All your marketing efforts should be aimed at growing a well-qualified database. Ask your readers to encourage their colleagues and friends to subscribe. Use your Web site by placing an e-newsletter subscription box or link on some or all of your pages. Use your offline media efforts to drive subscriptions, too.

Employees should include a link to sign up for the e-newsletter in their email signatures. Your partners and strategic alliances might help you spread the word about your publication, if you offer to promote them in it. Consider buying outside lists from a broker and doing an email promotion.

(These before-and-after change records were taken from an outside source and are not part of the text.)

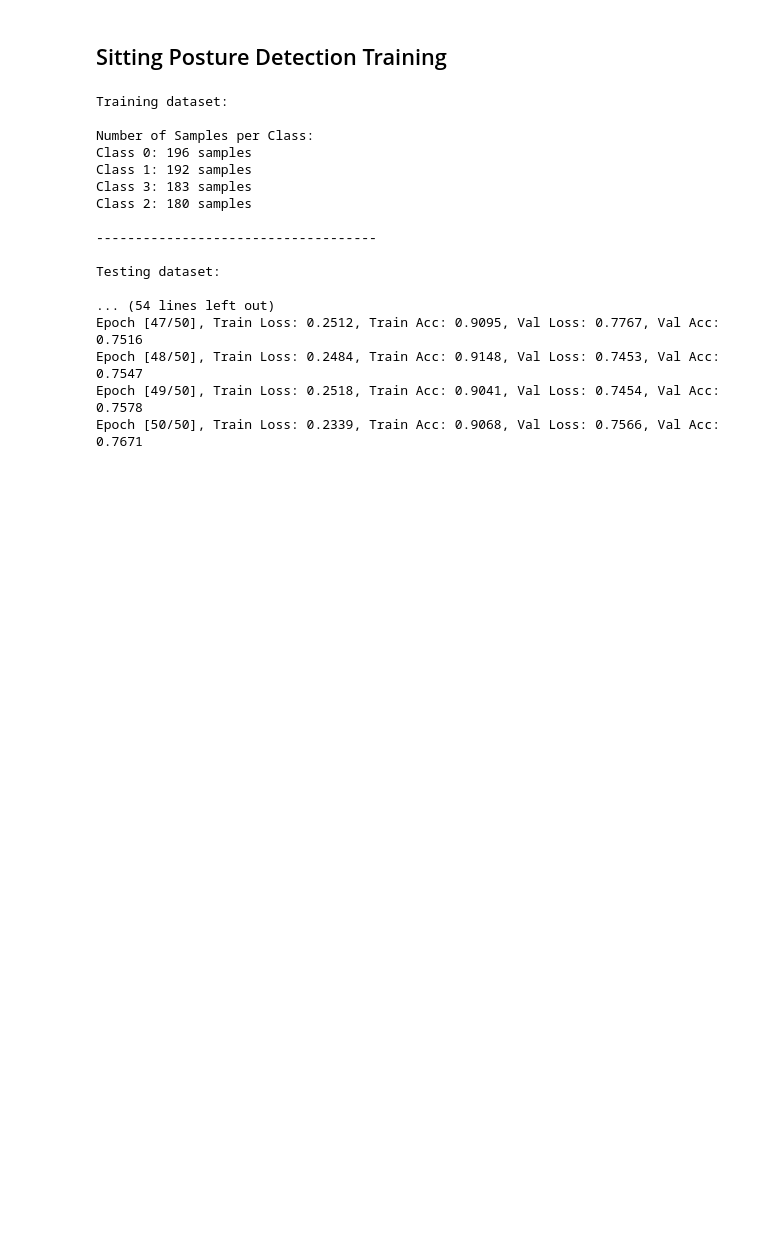
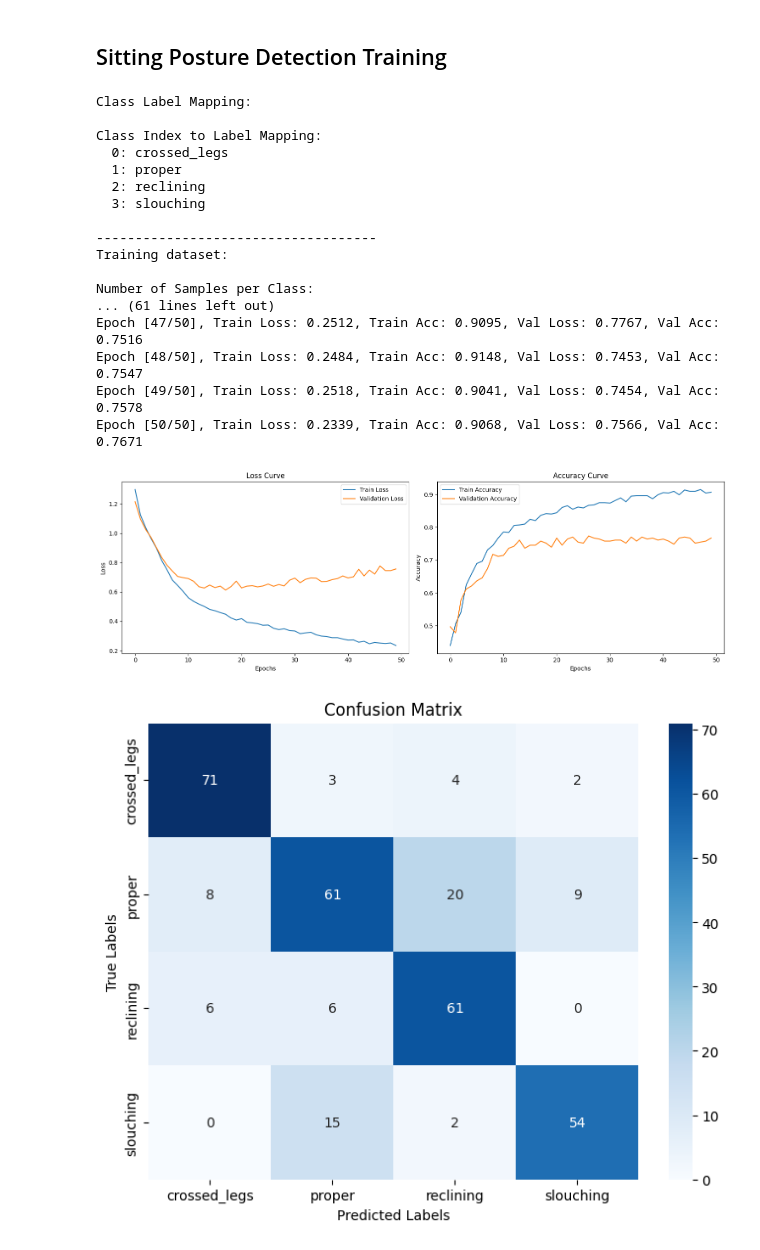
Before and after one commit to Jiayii03/fyp-sitting-posture, a Jupyter notebook: training/ann.ipynb, the cells around one changed output. Saved outputs shown, nothing was run; the diff lists cells and outputs as text; code cells hidden in the pictures; blank space fills up the shorter version.

Commit message:
Added matplotlib and confusion matrix

```diff
--- a/training/ann.ipynb
+++ b/training/ann.ipynb
@@ -70,8 +155,11 @@ class MLP(nn.Module):
 # %%
-# Updated Training Function
 def train_model(model, train_loader, val_loader, criterion, optimizer, epochs):
     device = torch.device('cuda' if torch.cuda.is_available() else 'cpu')
     model.to(device)
+
+    # Initialize lists to store metrics
+    train_losses, val_losses = [], []
+    train_accuracies, val_accuracies = [], []
 
     for epoch in range(epochs):
         # Training Phase
@@ -97,6 +185,8 @@ def train_model(model, train_loader, val_loader, criterion, optimizer, epochs):
             correct_train += (predicted == labels).sum().item()
 
         train_acc = correct_train / total_train
+        train_losses.append(train_loss / len(train_loader))
+        train_accuracies.append(train_acc)
 
         # Validation Phase
         model.eval()
@@ -112,9 +202,15 @@ def train_model(model, train_loader, val_loader, criterion, optimizer, epochs):
                 correct_val += (predicted == labels).sum().item()
 
         val_acc = correct_val / total_val
+        val_losses.append(val_loss / len(val_loader))
+        val_accuracies.append(val_acc)
 
         # Print epoch stats
-        print(f"Epoch [{epoch+1}/{epochs}], Train Loss: {train_loss/len(train_loader):.4f}, Train Acc: {train_acc:.4f}, Val Loss: {val_loss/len(val_loader):.4f}, Val Acc: {val_acc:.4f}")
+        print(f"Epoch [{epoch+1}/{epochs}], Train Loss: {train_losses[-1]:.4f}, "
+              f"Train Acc: {train_accuracies[-1]:.4f}, Val Loss: {val_losses[-1]:.4f}, "
+              f"Val Acc: {val_accuracies[-1]:.4f}")
+
+    return train_losses, train_accuracies, val_losses, val_accuracies
 # %%
 # Configuration
 RANDOM_SEED = 42
@@ -139,45 +235,57 @@ if __name__ == "__main__":
     train_data, test_data = train_test_split(data, test_size=0.3, random_state=RANDOM_SEED)
 
     # Standardize features
     scaler = StandardScaler()
     train_features = train_data.drop(columns=['class']).values
     scaler.fit(train_features)
 
     # Create datasets and loaders
-    train_dataset = PostureDataset(train_data, scaler=scaler, label_encoder=None, from_csv=False)
+    train_dataset = PostureDataset(train_data, scaler=scaler, label_encoder=label_encoder, from_csv=False)
+    print("Class Label Mapping: ")
+    train_dataset.get_class_label()
+    print("\n------------------------------------")
     print("Training dataset:")
     train_dataset.get_class_info()
-    print("\n------------------------------------\n")
-    test_dataset = PostureDataset(test_data, scaler=scaler, label_encoder=None, from_csv=False)
+    print("\n------------------------------------")
+    test_dataset = PostureDataset(test_data, scaler=scaler, label_encoder=label_encoder, from_csv=False)
     print("Testing dataset:")
     test_dataset.get_class_info()
-    print("\n------------------------------------\n")
+    print("\n------------------------------------")
     train_loader = DataLoader(train_dataset, batch_size=BATCH_SIZE, shuffle=True)
     test_loader = DataLoader(test_dataset, batch_size=BATCH_SIZE, shuffle=False)
 
     # Model initialization
     input_size = train_features.shape[1]
     model = MLP(input_size, NUM_CLASSES)
     criterion = nn.CrossEntropyLoss()
     optimizer = optim.Adam(model.parameters(), lr=LEARNING_RATE)
 
     # Train the model and calculate test loss
-    train_model(model, train_loader, test_loader, criterion, optimizer, epochs=EPOCHS)
+    train_losses, train_accuracies, val_losses, val_accuracies = train_model(model, train_loader, test_loader, criterion, optimizer, epochs=EPOCHS)
+
+    # Plot Testing and Validation Loss and Accuracy
+    plot_training_results(train_losses, train_accuracies, val_losses, val_accuracies)
+
+    # Plot confusion matrix
+    class_labels = label_encoder.classes_  # Retrieve class labels from the encoder
+    plot_confusion_matrix(model, test_loader, class_labels, device=torch.device('cuda' if torch.cuda.is_available() else 'cpu'))
 # %% [output]
+Class Label Mapping:
+
+Class Index to Label Mapping:
+  0: crossed_legs
+  1: proper
+  2: reclining
+  3: slouching
+
+------------------------------------
 Training dataset:
 
 Number of Samples per Class:
-Class 0: 196 samples
-Class 1: 192 samples
-Class 3: 183 samples
-Class 2: 180 samples
-
-------------------------------------
-
-Testing dataset:
-
-... (54 lines left out)
+... (61 lines left out)
 Epoch [47/50], Train Loss: 0.2512, Train Acc: 0.9095, Val Loss: 0.7767, Val Acc: 0.7516
 Epoch [48/50], Train Loss: 0.2484, Train Acc: 0.9148, Val Loss: 0.7453, Val Acc: 0.7547
 Epoch [49/50], Train Loss: 0.2518, Train Acc: 0.9041, Val Loss: 0.7454, Val Acc: 0.7578
 Epoch [50/50], Train Loss: 0.2339, Train Acc: 0.9068, Val Loss: 0.7566, Val Acc: 0.7671
+[figure, added]
+[figure, added]
```
Also changed, not shown: parts of 4 cells of this notebook.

3. Create Compelling Content: Interesting articles are the foundation of any good newsletter. Content should be targeted to your ideal readers and match their preferences and reading style. It should be timely, relevant and useful (or fun and entertaining). Cover a variety of topics, including how-to tips, case studies, trends and the latest developments. Vary the type of the content by using articles, factoids and including a poll.
4. Design Your E-newsletter to Be Attractive and Easy to Read: Using HTML rather than straight text is recommended. It allows you to format your message in an attractive way that’s compatible with your brand image, including using your typeface and colors. The layout should help organize content and make it easy for subscribers to find material of personal interest. Use a limited number of graphics to add visual appeal. Be consistent from issue to issue in the placement of name and contact information and the design layout. Make email and website addresses clickable.
5. Attend to the Details: Include a way for recipients to unsubscribe or opt-out. All requests to be added or deleted should be handled within five business days. Assure people that you won’t sell their names by including a link to your privacy statement. And make sure to include a copyright statement.
6. Make the Right First Impression: These days, if you don’t get it right upfront, your email will end up deleted before it’s even opened.

Include a real person’s name in the “from” line. Place your company or product name either there or in the subject line. Hone your subject line by making a pithy statement (30-40 characters including spaces, or 5-8 words) with a specific benefit. Personalize the e-newsletter, if possible. When a recipient’s name is not available, use a term such as colleague, subscriber or some other appropriate word. Ideally, you should conduct a small test of several subject lines to see which gets opened more often.

7. Increase Response Rates: The rates at which emails are opened vary greatly and depend on many factors, including the list and subject line. Timing can also play into response. The rule of thumb is to send B2B emails on Tuesday through Thursday between 10 AM and 3 PM. On the other hand, consumers may be more responsive if it’s sent in the evening or on weekends. However, it sometimes pays to stand out by breaking the rules. Test sending your e-newsletter on different days and at different times to see what works best for you.
8.

Follow Up When and Where Appropriate: Provide a confirmation message whenever someone subscribes or unsubscribes. It’s not only courteous; it’s good business. Be prepared to handle inbound email responses and questions resulting from your e-newsletters. Follow-through is as important as the initial contact.

9. Test Before Sending: Before sending to the entire list, send to a small internal list to check everything. Is the e-newsletter formatted correctly? Are the right typefaces, type sizes and colors used? Are the graphics loading in the right size and location? Are all the HTML links working and linking to the correct URLs? Check spelling and grammar as well.
10. Calculate Your ROI: Determine the metrics upon which you will evaluate the performance of your e-newsletter. For example: open rate, click-through rate, subscribe/unsubscribe rates and conversion rates. Compare results by market segment. If possible, measure the revenue produced by subscribers before and after they subscribed.
Prepared by:

Geri Stengel, president of Stengel Solutions, a business strategist.  She can be reached at 212-362-3088 or E-mail

Copyright 2001 Stengel Solutions. All Rights Reserved.

Click Target for Top of Page

Contact Geri Stengel at
  212.362.3088 or E-mail

Overview | Services | Clients | Experience | Tips | Resources